== Segment start ==
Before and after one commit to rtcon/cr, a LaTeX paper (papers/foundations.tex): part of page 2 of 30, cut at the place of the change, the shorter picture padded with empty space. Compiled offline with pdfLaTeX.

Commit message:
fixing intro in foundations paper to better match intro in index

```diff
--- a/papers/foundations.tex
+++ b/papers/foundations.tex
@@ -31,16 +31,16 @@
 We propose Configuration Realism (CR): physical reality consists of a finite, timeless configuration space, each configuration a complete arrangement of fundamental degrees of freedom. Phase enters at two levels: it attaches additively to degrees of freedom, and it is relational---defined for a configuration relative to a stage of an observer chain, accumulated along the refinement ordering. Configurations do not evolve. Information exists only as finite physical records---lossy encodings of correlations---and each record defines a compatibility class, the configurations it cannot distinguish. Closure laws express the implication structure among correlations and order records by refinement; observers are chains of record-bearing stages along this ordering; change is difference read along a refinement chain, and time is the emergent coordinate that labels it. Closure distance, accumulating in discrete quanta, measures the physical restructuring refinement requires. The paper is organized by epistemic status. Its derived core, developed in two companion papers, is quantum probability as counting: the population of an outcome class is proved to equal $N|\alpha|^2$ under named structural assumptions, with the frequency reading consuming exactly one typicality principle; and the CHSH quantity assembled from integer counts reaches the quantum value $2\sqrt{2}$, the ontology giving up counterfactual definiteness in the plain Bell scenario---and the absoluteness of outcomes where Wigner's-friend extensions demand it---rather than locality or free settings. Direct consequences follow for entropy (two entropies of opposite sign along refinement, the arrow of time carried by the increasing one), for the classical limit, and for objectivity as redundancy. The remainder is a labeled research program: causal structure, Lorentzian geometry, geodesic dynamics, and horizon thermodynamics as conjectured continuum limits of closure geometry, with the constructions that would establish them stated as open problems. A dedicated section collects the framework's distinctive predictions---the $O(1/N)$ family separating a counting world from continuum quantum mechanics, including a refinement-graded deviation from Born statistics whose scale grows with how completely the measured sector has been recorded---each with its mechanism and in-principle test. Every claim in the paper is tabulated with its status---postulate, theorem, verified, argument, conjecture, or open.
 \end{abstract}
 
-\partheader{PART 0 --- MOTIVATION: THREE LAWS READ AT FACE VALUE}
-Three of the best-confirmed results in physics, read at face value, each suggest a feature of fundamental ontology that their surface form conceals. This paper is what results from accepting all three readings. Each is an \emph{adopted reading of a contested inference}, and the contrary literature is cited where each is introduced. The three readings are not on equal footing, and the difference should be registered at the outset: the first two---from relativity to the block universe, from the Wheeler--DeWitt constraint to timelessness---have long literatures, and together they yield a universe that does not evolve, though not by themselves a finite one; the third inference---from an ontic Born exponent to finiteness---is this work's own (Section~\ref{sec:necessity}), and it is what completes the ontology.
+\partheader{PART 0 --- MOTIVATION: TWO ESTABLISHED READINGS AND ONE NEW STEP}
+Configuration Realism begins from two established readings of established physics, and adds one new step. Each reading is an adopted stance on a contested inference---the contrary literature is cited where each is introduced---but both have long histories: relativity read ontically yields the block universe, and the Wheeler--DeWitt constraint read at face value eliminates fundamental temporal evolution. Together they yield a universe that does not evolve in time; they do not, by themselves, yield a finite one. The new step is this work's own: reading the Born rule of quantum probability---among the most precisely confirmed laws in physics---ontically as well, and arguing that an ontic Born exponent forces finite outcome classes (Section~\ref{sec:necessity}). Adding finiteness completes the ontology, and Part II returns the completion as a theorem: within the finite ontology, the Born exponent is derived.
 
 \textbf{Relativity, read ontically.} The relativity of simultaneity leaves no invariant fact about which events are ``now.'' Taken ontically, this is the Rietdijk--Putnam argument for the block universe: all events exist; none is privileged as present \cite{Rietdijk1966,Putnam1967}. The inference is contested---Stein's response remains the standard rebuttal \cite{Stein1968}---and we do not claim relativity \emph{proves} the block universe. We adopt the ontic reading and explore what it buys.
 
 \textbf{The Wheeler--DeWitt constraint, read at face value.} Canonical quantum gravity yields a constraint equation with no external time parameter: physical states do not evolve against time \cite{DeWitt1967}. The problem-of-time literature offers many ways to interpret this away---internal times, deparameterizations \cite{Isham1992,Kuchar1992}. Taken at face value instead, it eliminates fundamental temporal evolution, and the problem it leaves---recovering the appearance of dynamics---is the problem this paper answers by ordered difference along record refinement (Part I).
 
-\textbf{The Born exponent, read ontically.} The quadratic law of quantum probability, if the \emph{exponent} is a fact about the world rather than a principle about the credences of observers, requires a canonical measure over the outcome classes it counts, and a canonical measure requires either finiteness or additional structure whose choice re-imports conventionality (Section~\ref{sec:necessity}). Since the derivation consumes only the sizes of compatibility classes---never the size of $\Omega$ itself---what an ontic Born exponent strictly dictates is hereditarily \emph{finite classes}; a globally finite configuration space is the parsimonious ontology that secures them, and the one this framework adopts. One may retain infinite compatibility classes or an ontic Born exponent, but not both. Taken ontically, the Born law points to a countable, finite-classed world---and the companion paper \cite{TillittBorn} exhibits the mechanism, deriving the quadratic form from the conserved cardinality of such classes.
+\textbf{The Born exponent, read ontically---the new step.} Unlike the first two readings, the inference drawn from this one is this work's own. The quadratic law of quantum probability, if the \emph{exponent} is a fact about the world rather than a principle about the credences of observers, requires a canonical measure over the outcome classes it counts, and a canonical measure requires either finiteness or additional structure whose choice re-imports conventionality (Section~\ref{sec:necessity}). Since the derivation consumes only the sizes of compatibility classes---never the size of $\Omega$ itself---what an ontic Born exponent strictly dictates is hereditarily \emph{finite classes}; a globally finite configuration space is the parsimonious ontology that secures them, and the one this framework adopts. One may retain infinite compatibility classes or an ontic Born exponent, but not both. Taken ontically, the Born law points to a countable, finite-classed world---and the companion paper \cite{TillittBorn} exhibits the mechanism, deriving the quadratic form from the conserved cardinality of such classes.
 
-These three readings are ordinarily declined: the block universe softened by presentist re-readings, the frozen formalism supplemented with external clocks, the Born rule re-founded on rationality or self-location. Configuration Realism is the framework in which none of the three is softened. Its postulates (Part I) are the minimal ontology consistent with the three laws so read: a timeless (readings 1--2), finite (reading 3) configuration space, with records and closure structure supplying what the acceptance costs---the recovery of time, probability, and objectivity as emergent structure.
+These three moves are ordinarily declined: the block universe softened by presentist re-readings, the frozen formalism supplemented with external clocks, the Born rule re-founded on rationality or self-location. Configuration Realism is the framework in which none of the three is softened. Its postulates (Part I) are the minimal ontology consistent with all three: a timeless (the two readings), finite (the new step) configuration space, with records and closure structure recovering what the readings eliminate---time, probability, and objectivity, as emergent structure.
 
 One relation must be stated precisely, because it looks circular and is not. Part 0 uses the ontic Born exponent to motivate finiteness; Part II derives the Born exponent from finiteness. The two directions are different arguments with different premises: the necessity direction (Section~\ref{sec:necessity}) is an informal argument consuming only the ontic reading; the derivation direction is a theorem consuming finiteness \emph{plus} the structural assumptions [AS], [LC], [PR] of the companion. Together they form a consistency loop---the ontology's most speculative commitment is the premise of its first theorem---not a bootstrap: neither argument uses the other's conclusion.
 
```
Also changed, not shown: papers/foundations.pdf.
== Segment end ==
Would you copy every line of the entries in which "foundations" appears?

| Exercise result |
Before and after one commit to rtcon/cr, a LaTeX paper (papers/foundations.tex): part of page 2 of 30, cut at the place of the change, the shorter picture padded with empty space. Compiled offline with pdfLaTeX.
fixing intro in foundations paper to better match intro in index
--- a/papers/foundations.tex
+++ b/papers/foundations.tex
Also changed, not shown: papers/foundations.pdf.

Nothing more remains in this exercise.